Work to be completed:
Quote the entries word for word. Omit the pictures.

Dataset entries:
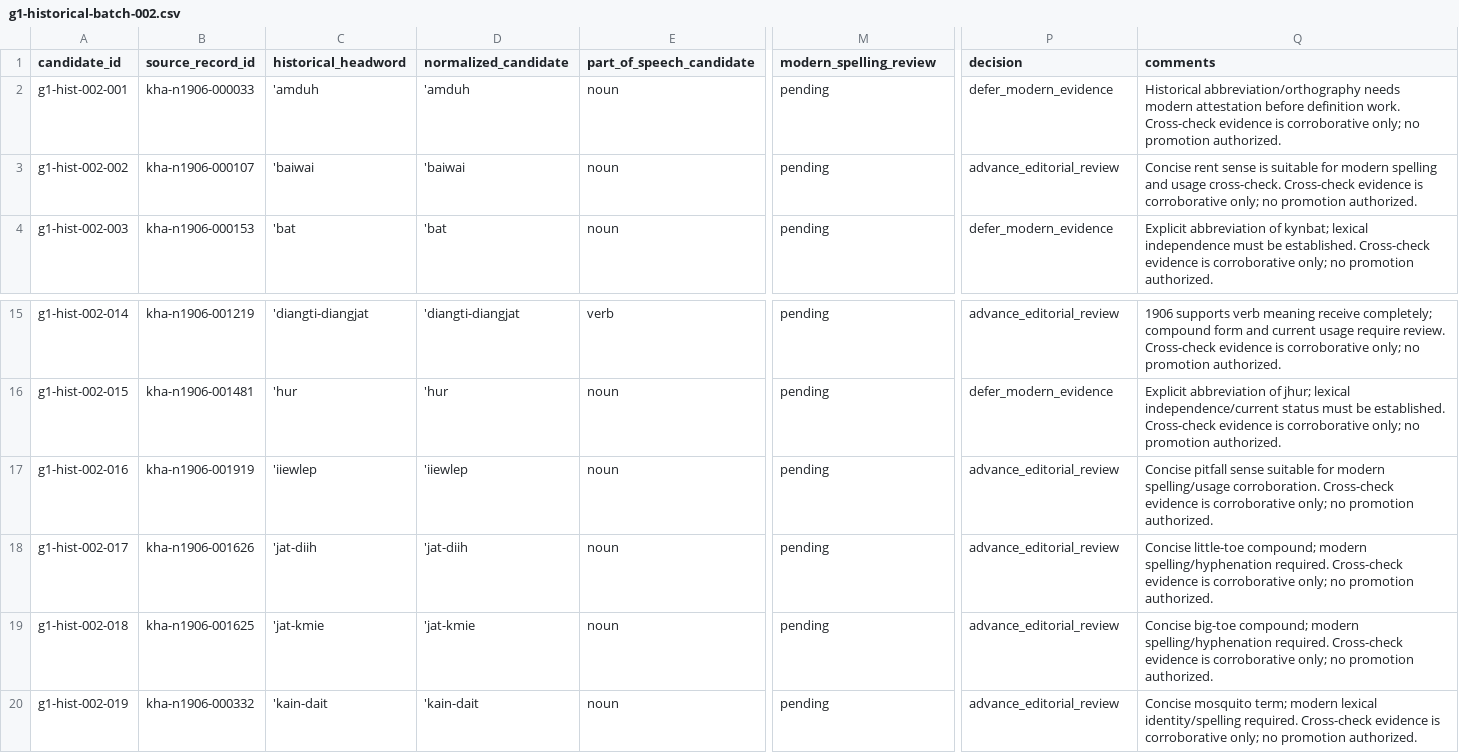
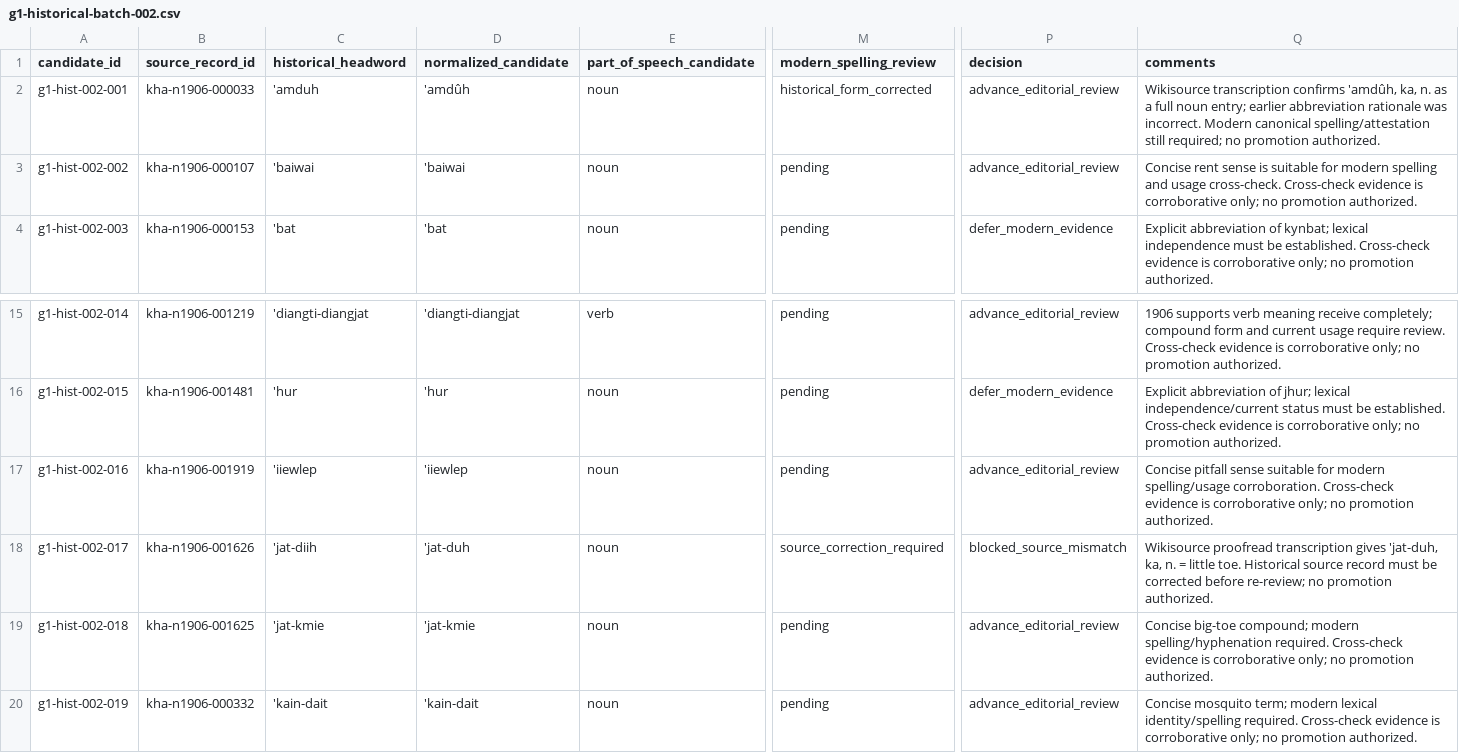
Before and after one commit to Applicationz2/KhasiLex, a CSV file: data/review/batches/g1-historical-batch-002.csv, drawn as a sheet; only a part is shown, gaps mark what is left out; the diff names each change by its address in the sheet, - before the commit and + after, or states it on an @@ line.

```diff
--- a/data/review/batches/g1-historical-batch-002.csv
+++ b/data/review/batches/g1-historical-batch-002.csv
-D2 (normalized_candidate): 'amduh
+D2 (normalized_candidate): 'amdûh
-M2 (modern_spelling_review): pending
+M2 (modern_spelling_review): historical_form_corrected
-P2 (decision): defer_modern_evidence
+P2 (decision): advance_editorial_review
-Q2 (comments): Historical abbreviation/orthography needs modern attestation before definition work. Cross-check evidence is corroborative only; no promotion…
+Q2 (comments): Wikisource transcription confirms 'amdûh, ka, n. as a full noun entry; earlier abbreviation rationale was incorrect. Modern canonical spelling/attestation still required; no promotion…
-D18 (normalized_candidate): 'jat-diih
+D18 (normalized_candidate): 'jat-duh
-M18 (modern_spelling_review): pending
+M18 (modern_spelling_review): source_correction_required
-P18 (decision): advance_editorial_review
+P18 (decision): blocked_source_mismatch
-Q18 (comments): Concise little-toe compound; modern spelling/hyphenation required. Cross-check evidence is corroborative only; no promotion…
+Q18 (comments): Wikisource proofread transcription gives 'jat-duh, ka, n. = little toe. Historical source record must be corrected before re-review; no promotion…
```
Also changed, not shown: data/sources/source_registry.csv, 4 other files.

Response area:
Before and after one commit to Applicationz2/KhasiLex, a CSV file: data/review/batches/g1-historical-batch-002.csv, drawn as a sheet; only a part is shown, gaps mark what is left out; the diff names each change by its address in the sheet, - before the commit and + after, or states it on an @@ line.

```diff
--- a/data/review/batches/g1-historical-batch-002.csv
+++ b/data/review/batches/g1-historical-batch-002.csv
-D2 (normalized_candidate): 'amduh
+D2 (normalized_candidate): 'amdûh
-M2 (modern_spelling_review): pending
+M2 (modern_spelling_review): historical_form_corrected
-P2 (decision): defer_modern_evidence
+P2 (decision): advance_editorial_review
-Q2 (comments): Historical abbreviation/orthography needs modern attestation before definition work. Cross-check evidence is corroborative only; no promotion…
+Q2 (comments): Wikisource transcription confirms 'amdûh, ka, n. as a full noun entry; earlier abbreviation rationale was incorrect. Modern canonical spelling/attestation still required; no promotion…
-D18 (normalized_candidate): 'jat-diih
+D18 (normalized_candidate): 'jat-duh
-M18 (modern_spelling_review): pending
+M18 (modern_spelling_review): source_correction_required
-P18 (decision): advance_editorial_review
+P18 (decision): blocked_source_mismatch
-Q18 (comments): Concise little-toe compound; modern spelling/hyphenation required. Cross-check evidence is corroborative only; no promotion…
+Q18 (comments): Wikisource proofread transcription gives 'jat-duh, ka, n. = little toe. Historical source record must be corrected before re-review; no promotion…
```
Also changed, not shown: data/sources/source_registry.csv, 4 other files.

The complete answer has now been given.